    Miceli said the first injured crewman never regained consciousness at the scene.

    "At first they thought it was Freon gas, but we got a gas monitor inside the hold and it registered the gas as hydrogen sulfide, which is a product of decaying organic matter, such as fish," said Miceli. "The gas is heavier than air, so the concentration of the hydrogen sulfide was greater at the bottom of the hold, and we estimate the first man was down there for 7-10 minutes. I don't know how bad the concentration was at the bottom, where he was laying, but it's a given he was down in the worst of it the longest."

    The unconscious male was taken to Pen Bay Medical Center by a Rockland ambulance, and he was immediately transferred to Maine Medical Center via a Lifeflight of Maine helicopter. The second man was also taken to Pen Bay by a Thomaston ambulance and the third man, who went into the hold, as well as the other three rescuers topside, were all uninjured or refused transport to the hospital.

    Miceli praised the quick and accurate thinking of the crew and being able to move the victims out of harm's way.

    "With only four of us on duty and the potential to have to rescue people as well as treat them, this could have really turned into a much bigger situation," said Miceli. "They did exactly the right thing in donning masks and bringing fresh air to the others. This could have been a quickly taxing and overwhelming situation for us, so when we got there and didn't have to get them out, we were able to immediately tend to their medical needs."

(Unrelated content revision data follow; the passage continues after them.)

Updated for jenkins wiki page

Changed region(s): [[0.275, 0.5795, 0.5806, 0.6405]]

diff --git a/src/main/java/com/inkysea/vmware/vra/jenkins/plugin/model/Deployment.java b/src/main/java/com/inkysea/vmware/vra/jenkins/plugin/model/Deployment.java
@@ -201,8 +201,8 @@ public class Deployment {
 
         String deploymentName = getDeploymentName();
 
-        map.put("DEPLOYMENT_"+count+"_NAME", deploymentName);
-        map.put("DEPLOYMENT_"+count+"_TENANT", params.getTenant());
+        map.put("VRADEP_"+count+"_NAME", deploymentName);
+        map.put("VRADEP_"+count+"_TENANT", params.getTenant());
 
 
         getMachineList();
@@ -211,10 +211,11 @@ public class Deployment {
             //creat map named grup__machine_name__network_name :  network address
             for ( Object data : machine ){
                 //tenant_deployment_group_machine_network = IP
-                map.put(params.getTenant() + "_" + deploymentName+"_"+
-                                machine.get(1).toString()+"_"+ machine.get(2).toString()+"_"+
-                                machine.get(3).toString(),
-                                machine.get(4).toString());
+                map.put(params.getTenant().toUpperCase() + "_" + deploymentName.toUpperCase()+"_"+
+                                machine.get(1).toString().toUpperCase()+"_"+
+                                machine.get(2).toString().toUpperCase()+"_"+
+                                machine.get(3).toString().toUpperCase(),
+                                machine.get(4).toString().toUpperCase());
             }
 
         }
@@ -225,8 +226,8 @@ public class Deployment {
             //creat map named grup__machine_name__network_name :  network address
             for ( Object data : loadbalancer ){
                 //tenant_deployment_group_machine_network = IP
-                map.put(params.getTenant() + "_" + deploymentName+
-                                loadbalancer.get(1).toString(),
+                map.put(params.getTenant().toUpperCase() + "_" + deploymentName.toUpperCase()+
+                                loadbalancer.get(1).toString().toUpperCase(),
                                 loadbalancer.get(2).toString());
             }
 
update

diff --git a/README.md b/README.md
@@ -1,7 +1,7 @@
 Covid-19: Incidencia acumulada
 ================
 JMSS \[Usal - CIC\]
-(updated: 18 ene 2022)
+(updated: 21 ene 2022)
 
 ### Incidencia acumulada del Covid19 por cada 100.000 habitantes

    Editorial Director Holly S. Edwards can be reached at or 706-6655.